January 15, 2007 (Peabody, Mass.) -- JEOL USA announced today that Boston College has selected the new JEOL MultiBeam Focused Ion Beam system and a Field Emission Scanning Electron Microscope for its nanofabrication clean room facility in Newton, Massachusetts.
As a result of Boston College’s continued investment in the sciences, the university opened its first clean room (class 1,000/10,000), which will be equipped with the JEOL models JIB-4500 MultiBeam and JSM-7001F Scanning Electron Microscope with lithography capabilities.
The 4,000-square-foot lab is poised to elevate Boston College to a leadership position in this cutting-edge research into materials, energy and technology that are making an impact on fields as diverse as chemistry, physics, computing, medicine, and energy conservation.
The new BC nanofabrication lab, supervised by Stephen Shepard, will integrate the new MultiBeam nanofabrication tool with a field emission scanning electron microscope/electron beam lithography tool to conduct both fabrication and imaging.
The MultiBeam is a high throughput Scanning Electron Microscope/Focused Ion Beam combination tool for IC defect analysis, circuit modification, TEM thin film sample preparation, mask repair and myriad other uses in nanoscale science and technology.
The field emission SEM, a model JSM-7001F, has both the capability of ultrahigh resolution imaging and nanoscale lithography. With these two instruments, the new research facility will be able to fabricate, manipulate and directly measure properties of nanoscale devices visible only at high magnifications.
Widening the field of study
“Boston College is taking nanoscale research to a new level,” said Physics Department Chairman and Professor Mike Naughton, the lead faculty member on the nanofabrication facility project. With an emphasis on integrating physics, biology, and chemistry, the new facility will allow researchers to collaborate on projects that will require the use of the new instrumentation to be at the forefront of integrated sciences.
“There are things we can do in this integrated realm that we wouldn’t have thought of doing before,” said Dr. Naughton, who advocates a program of study that produces a “reintegrated scientist,” a term he uses to compare modern researchers to past notable inventors and discoverers who were not uniquely chemists, physicists, or biologists, but had combined interests and education.
For the past few decades, colleges have offered much narrower fields of study, Naughton said, or supported a program of interdisciplinary sciences, instead of integrating the sciences. “I tell young people they don’t know how lucky they are to be involved in science right now. That’s where all the action is going to take place in the next several decades to accomplish things that weren’t even conceived of as possible before students were educated in that way.
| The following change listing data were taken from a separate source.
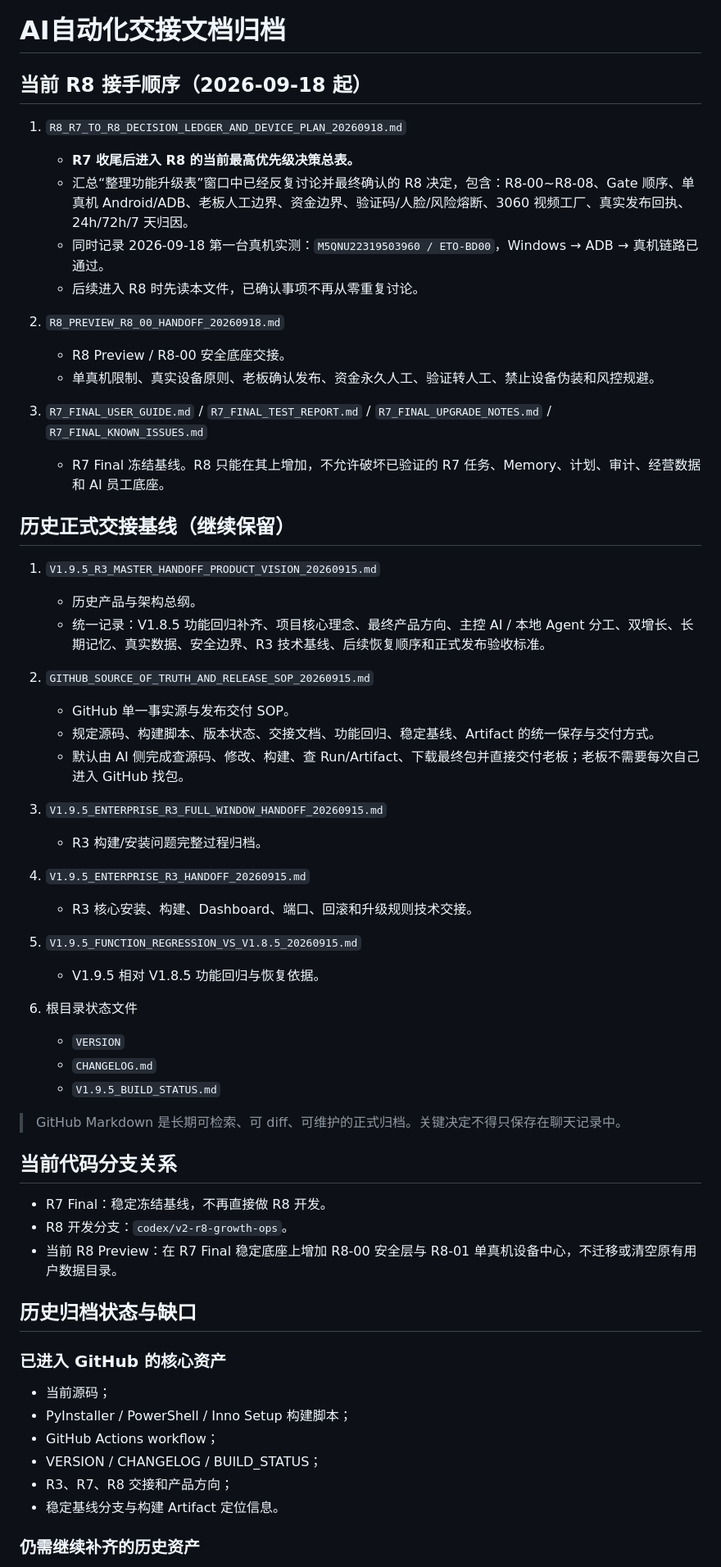
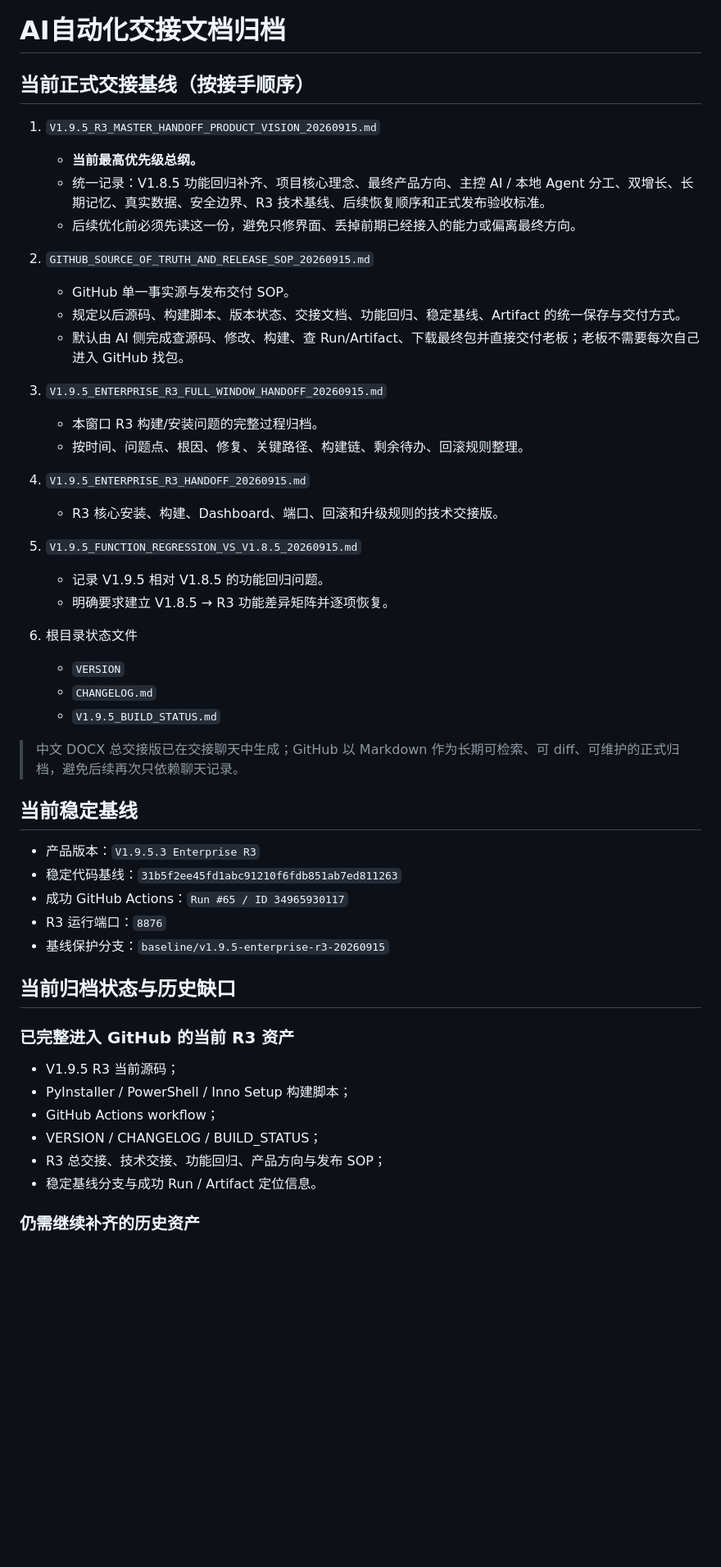
Before and after one commit to yangq6623-cmd/kazuizhi-ai-growth-center, a Markdown page: docs/AI自动化交接文档_INDEX.md, the part around one of its changes. Shown at 82% size. GitHub-like rendering; blank space fills up the shorter version.

Commit message:
Restore frozen R3 handoff index; keep R8 decisions in additive docs

```diff
--- a/docs/AI自动化交接文档_INDEX.md
+++ b/docs/AI自动化交接文档_INDEX.md
@@ -1,61 +1,51 @@
 # AI自动化交接文档归档
 
-## 当前 R8 接手顺序（2026-09-18 起）
-
-1. `R8_R7_TO_R8_DECISION_LEDGER_AND_DEVICE_PLAN_20260918.md`
-   - **R7 收尾后进入 R8 的当前最高优先级决策总表。**
-   - 汇总“整理功能升级表”窗口中已经反复讨论并最终确认的 R8 决定，包含：R8-00~R8-08、Gate 顺序、单真机 Android/ADB、老板人工边界、资金边界、验证码/人脸/风险熔断、3060 视频工厂、真实发布回执、24h/72h/7 天归因。
-   - 同时记录 2026-09-18 第一台真机实测：`M5QNU22319503960 / ETO-BD00`，Windows → ADB → 真机链路已通过。
-   - 后续进入 R8 时先读本文件，已确认事项不再从零重复讨论。
-
-2. `R8_PREVIEW_R8_00_HANDOFF_20260918.md`
-   - R8 Preview / R8-00 安全底座交接。
-   - 单真机限制、真实设备原则、老板确认发布、资金永久人工、验证转人工、禁止设备伪装和风控规避。
-
-3. `R7_FINAL_USER_GUIDE.md` / `R7_FINAL_TEST_REPORT.md` / `R7_FINAL_UPGRADE_NOTES.md` / `R7_FINAL_KNOWN_ISSUES.md`
-   - R7 Final 冻结基线。R8 只能在其上增加，不允许破坏已验证的 R7 任务、Memory、计划、审计、经营数据和 AI 员工底座。
-
-## 历史正式交接基线（继续保留）
+## 当前正式交接基线（按接手顺序）
 
 1. `V1.9.5_R3_MASTER_HANDOFF_PRODUCT_VISION_20260915.md`
-   - 历史产品与架构总纲。
+   - **当前最高优先级总纲。**
    - 统一记录：V1.8.5 功能回归补齐、项目核心理念、最终产品方向、主控 AI / 本地 Agent 分工、双增长、长期记忆、真实数据、安全边界、R3 技术基线、后续恢复顺序和正式发布验收标准。
+   - 后续优化前必须先读这一份，避免只修界面、丢掉前期已经接入的能力或偏离最终方向。
 
 2. `GITHUB_SOURCE_OF_TRUTH_AND_RELEASE_SOP_20260915.md`
    - GitHub 单一事实源与发布交付 SOP。
-   - 规定源码、构建脚本、版本状态、交接文档、功能回归、稳定基线、Artifact 的统一保存与交付方式。
+   - 规定以后源码、构建脚本、版本状态、交接文档、功能回归、稳定基线、Artifact 的统一保存与交付方式。
    - 默认由 AI 侧完成查源码、修改、构建、查 Run/Artifact、下载最终包并直接交付老板；老板不需要每次自己进入 GitHub 找包。
 
 3. `V1.9.5_ENTERPRISE_R3_FULL_WINDOW_HANDOFF_20260915.md`
-   - R3 构建/安装问题完整过程归档。
+   - 本窗口 R3 构建/安装问题的完整过程归档。
+   - 按时间、问题点、根因、修复、关键路径、构建链、剩余待办、回滚规则整理。
 
 4. `V1.9.5_ENTERPRISE_R3_HANDOFF_20260915.md`
-   - R3 核心安装、构建、Dashboard、端口、回滚和升级规则技术交接。
+   - R3 核心安装、构建、Dashboard、端口、回滚和升级规则的技术交接版。
 
 5. `V1.9.5_FUNCTION_REGRESSION_VS_V1.8.5_20260915.md`
-   - V1.9.5 相对 V1.8.5 功能回归与恢复依据。
+   - 记录 V1.9.5 相对 V1.8.5 的功能回归问题。
+   - 明确要求建立 V1.8.5 → R3 功能差异矩阵并逐项恢复。
 
 6. 根目录状态文件
    - `VERSION`
    - `CHANGELOG.md`
    - `V1.9.5_BUILD_STATUS.md`
 
-> GitHub Markdown 是长期可检索、可 diff、可维护的正式归档。关键决定不得只保存在聊天记录中。
+> 中文 DOCX 总交接版已在交接聊天中生成；GitHub 以 Markdown 作为长期可检索、可 diff、可维护的正式归档，避免后续再次只依赖聊天记录。
 
-## 当前代码分支关系
+## 当前稳定基线
 
-- R7 Final：稳定冻结基线，不再直接做 R8 开发。
-- R8 开发分支：`codex/v2-r8-growth-ops`。
-- 当前 R8 Preview：在 R7 Final 稳定底座上增加 R8-00 安全层与 R8-01 单真机设备中心，不迁移或清空原有用户数据目录。
+- 产品版本：`V1.9.5.3 Enterprise R3`
+- 稳定代码基线：`31b5f2ee45fd1abc91210f6fdb851ab7ed811263`
+- 成功 GitHub Actions：`Run #65 / ID 34965930117`
+- R3 运行端口：`8876`
+- 基线保护分支：`baseline/v1.9.5-enterprise-r3-20260915`
 
-## 历史归档状态与缺口
+## 当前归档状态与历史缺口
 
-### 已进入 GitHub 的核心资产
-- 当前源码；
+### 已完整进入 GitHub 的当前 R3 资产
+- V1.9.5 R3 当前源码；
 - PyInstaller / PowerShell / Inno Setup 构建脚本；
 - GitHub Actions workflow；
 - VERSION / CHANGELOG / BUILD_STATUS；
-- R3、R7、R8 交接和产品方向；
-- 稳定基线分支与构建 Artifact 定位信息。
+- R3 总交接、技术交接、功能回归、产品方向与发布 SOP；
+- 稳定基线分支与成功 Run / Artifact 定位信息。
 
 ### 仍需继续补齐的历史资产
```
Also changed, not shown: other parts of docs/AI自动化交接文档_INDEX.md (+12 -7 lines).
When they step off the campus into jobs and a new life, they will have their eyes open to the possibilities.”
Investigating Applications for New Nanoscale Coaxial Cable
Taking their scientific research to new environmental as well as biological applications, the Boston College team of Naughton and his physics colleagues, Kris Kempa and Zhifeng Ren, has plans for their recent invention - a nanoscale coaxial cable that measures just 300 nanometres in diameter.
The possibilities for this new nanoscale coax technology can be realized with continued research using the new nanofacility. “We’ll use the clean room and nanotechnology instruments to pursue ultra-high efficiency solar power,” explained Naughton. “We hope to be able to modify the architecture of the coax for retinal implants, which are used to repair macular degeneration”
Nanostructure Biosensor for Single Molecule Sensitivity
Another BC development, relying on collaboration between physics and biology, has resulted in building a nanostructure biosensor that researchers hope will have single molecule sensitivity. “It could electrically detect the presence - or not - of specific molecules like pathogens and viruses. We wouldn’t have conceived of it without physicists and biologists talking to each other,” said Naughton.